The Capitoline Wolf is placed in the Capitoline Museum in Rome. It is one of the most characteristic and recognizable symbols of the city.
There is a legend relating to the wolf and describing how the city was planted. According to it, King Alba Longa, because of the fear of loosing the trone, forced his niece, the only woman in the family able to give birth to a child (and thereby put in danger his royal position) to live in celibacy as a vestal virgin. However, the god of war, Mars, fell in love with the girl. They had two children: Romulus and Remus. The king sentenced the vestal virgin to death while the children were ordered to be drown in the Tiber. The twins were saved by the wolf which fed them with its own milk. When the brothers grew up, Romulus killed his twin and founded his own city on the Palatine Hill. Following the tradition he became the first ruler of the city-state and from his name comes 'Rome'.
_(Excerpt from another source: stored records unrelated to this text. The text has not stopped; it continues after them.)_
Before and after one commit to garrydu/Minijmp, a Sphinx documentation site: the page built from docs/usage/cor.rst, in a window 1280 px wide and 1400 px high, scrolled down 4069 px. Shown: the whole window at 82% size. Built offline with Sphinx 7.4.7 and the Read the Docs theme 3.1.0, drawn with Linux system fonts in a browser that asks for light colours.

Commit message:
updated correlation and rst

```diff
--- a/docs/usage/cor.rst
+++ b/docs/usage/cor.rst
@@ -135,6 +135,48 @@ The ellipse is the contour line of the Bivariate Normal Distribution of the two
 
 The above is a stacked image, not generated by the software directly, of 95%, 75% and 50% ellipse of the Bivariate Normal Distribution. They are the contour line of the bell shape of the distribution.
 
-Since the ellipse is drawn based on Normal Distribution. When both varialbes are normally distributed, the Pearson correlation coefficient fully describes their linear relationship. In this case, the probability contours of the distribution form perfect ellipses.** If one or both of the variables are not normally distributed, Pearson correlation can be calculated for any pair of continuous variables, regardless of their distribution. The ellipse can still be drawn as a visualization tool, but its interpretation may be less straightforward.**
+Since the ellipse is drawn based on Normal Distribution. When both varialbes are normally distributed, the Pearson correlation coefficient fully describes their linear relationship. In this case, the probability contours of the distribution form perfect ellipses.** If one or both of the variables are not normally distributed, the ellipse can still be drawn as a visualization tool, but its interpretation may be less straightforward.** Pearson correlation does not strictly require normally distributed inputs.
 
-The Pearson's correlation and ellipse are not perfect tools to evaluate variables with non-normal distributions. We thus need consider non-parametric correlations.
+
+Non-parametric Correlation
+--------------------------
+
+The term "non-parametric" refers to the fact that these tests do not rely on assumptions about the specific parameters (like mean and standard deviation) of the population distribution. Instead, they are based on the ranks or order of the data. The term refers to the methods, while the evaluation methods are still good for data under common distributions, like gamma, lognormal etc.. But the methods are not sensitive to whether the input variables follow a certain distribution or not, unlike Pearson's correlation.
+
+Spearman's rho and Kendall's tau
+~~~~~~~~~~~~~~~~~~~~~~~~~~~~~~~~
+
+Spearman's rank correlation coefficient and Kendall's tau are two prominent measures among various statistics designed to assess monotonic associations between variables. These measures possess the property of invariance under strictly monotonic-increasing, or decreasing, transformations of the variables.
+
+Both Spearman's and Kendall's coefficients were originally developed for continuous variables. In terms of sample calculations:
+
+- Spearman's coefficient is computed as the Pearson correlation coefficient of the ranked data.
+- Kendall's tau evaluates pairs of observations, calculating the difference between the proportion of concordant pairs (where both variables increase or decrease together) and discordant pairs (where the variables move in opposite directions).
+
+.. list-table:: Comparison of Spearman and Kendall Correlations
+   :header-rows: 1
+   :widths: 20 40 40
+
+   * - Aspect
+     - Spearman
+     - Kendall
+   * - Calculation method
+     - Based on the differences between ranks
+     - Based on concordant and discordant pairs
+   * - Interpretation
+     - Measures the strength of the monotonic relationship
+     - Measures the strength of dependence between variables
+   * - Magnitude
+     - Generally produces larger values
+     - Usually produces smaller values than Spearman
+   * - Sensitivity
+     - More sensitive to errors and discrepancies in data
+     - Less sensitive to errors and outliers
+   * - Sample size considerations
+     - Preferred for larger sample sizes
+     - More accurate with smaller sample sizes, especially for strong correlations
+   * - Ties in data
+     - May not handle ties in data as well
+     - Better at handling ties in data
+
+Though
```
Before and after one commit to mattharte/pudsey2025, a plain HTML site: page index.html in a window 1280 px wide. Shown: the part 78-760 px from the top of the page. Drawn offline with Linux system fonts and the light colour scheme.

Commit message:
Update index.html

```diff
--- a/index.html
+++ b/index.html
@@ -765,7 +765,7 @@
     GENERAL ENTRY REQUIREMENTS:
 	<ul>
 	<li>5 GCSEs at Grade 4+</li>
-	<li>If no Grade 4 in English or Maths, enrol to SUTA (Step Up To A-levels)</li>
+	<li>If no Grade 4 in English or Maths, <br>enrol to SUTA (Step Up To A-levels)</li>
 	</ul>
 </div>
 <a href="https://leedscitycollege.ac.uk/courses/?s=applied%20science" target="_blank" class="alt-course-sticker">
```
It was thought that the sculpture depicting the wolf feeding Romulus and Remus, originated from Etruscan times, around 470BC. Recently the thesis was questioned as there are circumstances now suggesting that it comes from the Medieval times. What is certai is that sculptures of the boys were added in the end of the 15th century because, due to sources, original ones were destroyed by a thunderstroke.
Nowadays the sculpture is located in the Capitoline Museum, whereas its copy can be found behind the palace complex on the Capitaline Hill.
|Neighbourhood||IX Circus Flaminius (14 regioni di Roma augustea)|
|Price||normal : 12.00 youth : 10.00 (age 7<) student : 10.00 (age <26)|
|Geographical coordinates||41.8933671, 12.4829384|
|Address||00186 Rome, Piazza Campidoglio|